morocco

AP Photo

In late June, the first Saudi women to legally drive a car in the kingdom started their engines and took off down the road.

The lifting of Saudi Arabia’s ban on female drivers was a step forward for women. But it’s just one of a number of recent steps forward for women’s rights in the Arab world. Countries like Tunisia, Jordan and Lebanon have passed laws ending legal loopholes that let rapists off the hook for marrying their victim.

Some countries have rolled back exemptions for those who commit so-called “honor killings” of female family members.

Still, many women’s rights advocates are only cautiously optimistic. In some countries, laws aimed at helping women aren’t enforced. Nor are public attitudes toward women’s rights necessarily becoming more progressive. On this edition of Global Journalist, a look at women's rights in the Arab world.


AP Photo

In late June, the first Saudi women to legally drive a car in the kingdom started their engines and took off down the road.

The lifting of Saudi Arabia’s ban on female drivers was a step forward for women. But it’s just one of a number of recent steps forward for women’s rights in the Arab world.

Still, many women’s rights advocates are only cautiously optimistic. In some countries, laws aimed at helping women aren’t enforced. Nor are public attitudes toward women’s rights necessarily becoming more progressive.

On this edition of Global Journalist, a look at women’s rights in the Arab world.


European Press Agency

One of the hardest regions of the globe to be lesbian, gay, bisexual or transgender is the Arab world. In Saudi Arabia and Yemen, the punishment for the crime of sodomy is death by stoning, and many other countries impose prison sentences.

Also challenging is the fact that the stigma associated with being LGBT is so great, many people feel they can’t come out even to their family or closest friends.

On this edition of Global Journalist, a look at the uncertain lives of LGBT people in Arab nations.


Associated Press
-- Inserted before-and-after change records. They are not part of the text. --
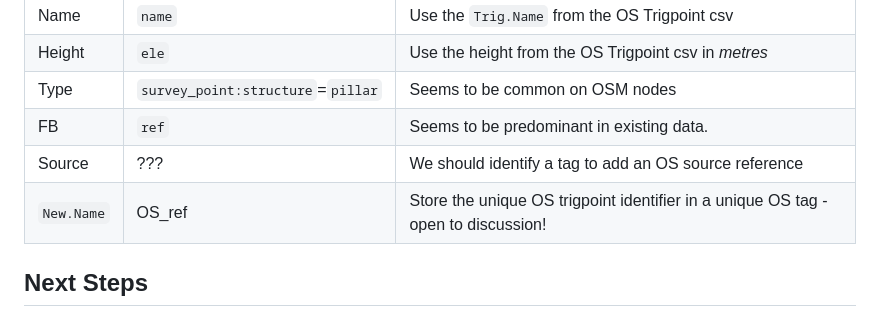
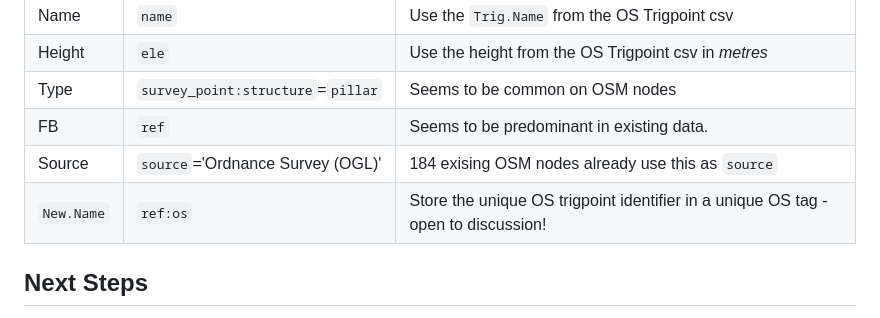
Before and after one commit to grahamwhaley/OSM_UK_trigpoints, a Markdown page: README.md, the part around the change. GitHub-like rendering.

Commit message:
README: minor tag updates
Fill out a couple of the tag fields a bit more now we have more clarity

(and, I'm trying to un-stick the map web deploy actions on github...)

Signed-off-by: Graham Whaley <graham.whaley@gmail.com>

```diff
--- a/README.md
+++ b/README.md
@@ -573,8 +573,8 @@ OSM nodes...
 | Height | `ele` | Use the height from the OS Trigpoint csv in *metres* |
 | Type | `survey_point:structure`=`pillar` | Seems to be common on OSM nodes |
 | FB   | `ref` | Seems to be predominant in existing data. |
-| Source | ??? | We should identify a tag to add an OS source reference |
-| `New.Name` | OS_ref | Store the unique OS trigpoint identifier in a unique OS tag - open to discussion! |
+| Source | `source`='Ordnance Survey (OGL)' | 184 exising OSM nodes already use this as `source` |
+| `New.Name` | `ref:os` | Store the unique OS trigpoint identifier in a unique OS tag - open to discussion! |
 
 ## Next Steps
 
```
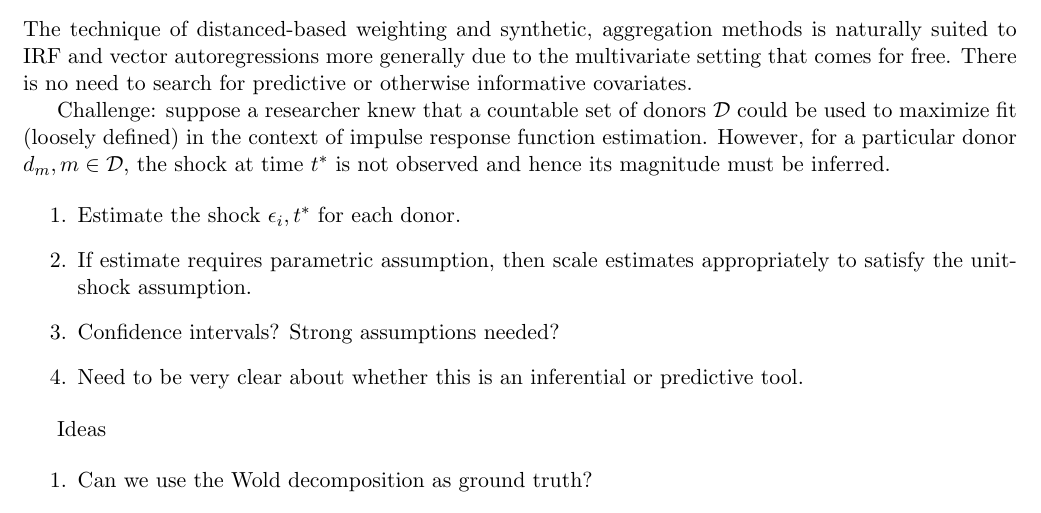
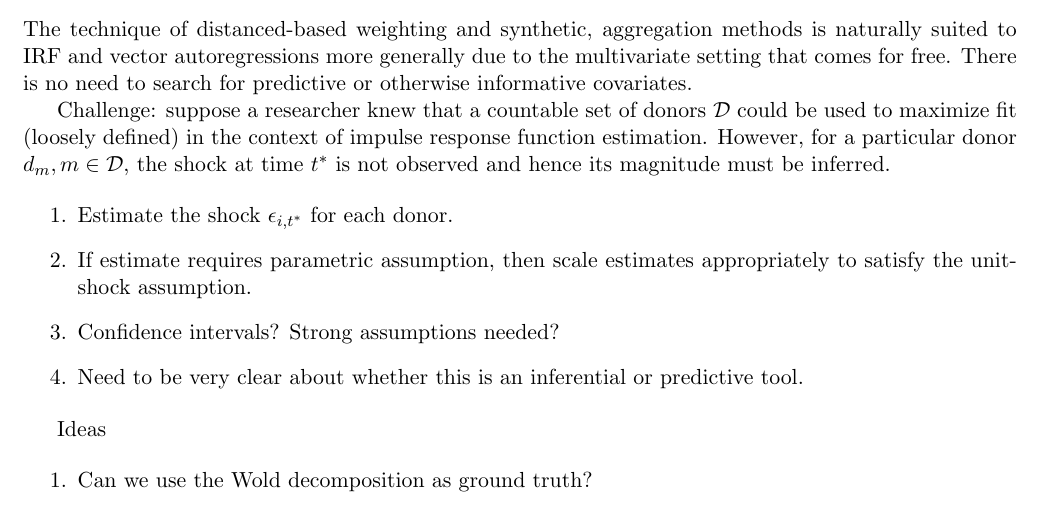
Before and after one commit to lunddave/synthetic_irf, a LaTeX paper (problem_statement.tex): part of page 1 of 2, cut so that both start at the same text. Compiled offline with pdfLaTeX.

```diff
--- a/problem_statement.tex
+++ b/problem_statement.tex
@@ -129,7 +129,7 @@
 Challenge: suppose a researcher knew that a countable set of donors $\mathcal{D}$ could be used to maximize fit (loosely defined) in the context of impulse response function estimation.  However, for a particular donor $d_{m}, m\in \mathcal{D}$, the shock at time $t^*$ is not observed and hence its magnitude must be inferred.
 
 \begin{enumerate}
-    \item Estimate the shock $\epsilon_i,t^*$ for each donor.
+    \item Estimate the shock $\epsilon_{i,t^*}$ for each donor.
     \item If estimate requires parametric assumption, then scale estimates appropriately to satisfy the unit-shock assumption.
     \item Confidence intervals?  Strong assumptions needed?
     \item Need to be very clear about whether this is an inferential or predictive tool.
```
Also changed, not shown: 2 other files.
Western Sahara is nearly as big as its northern neighbor, Morocco, but in truth, this stretch of desert along the Atlantic Ocean may be Africa’s most overlooked territorial dispute.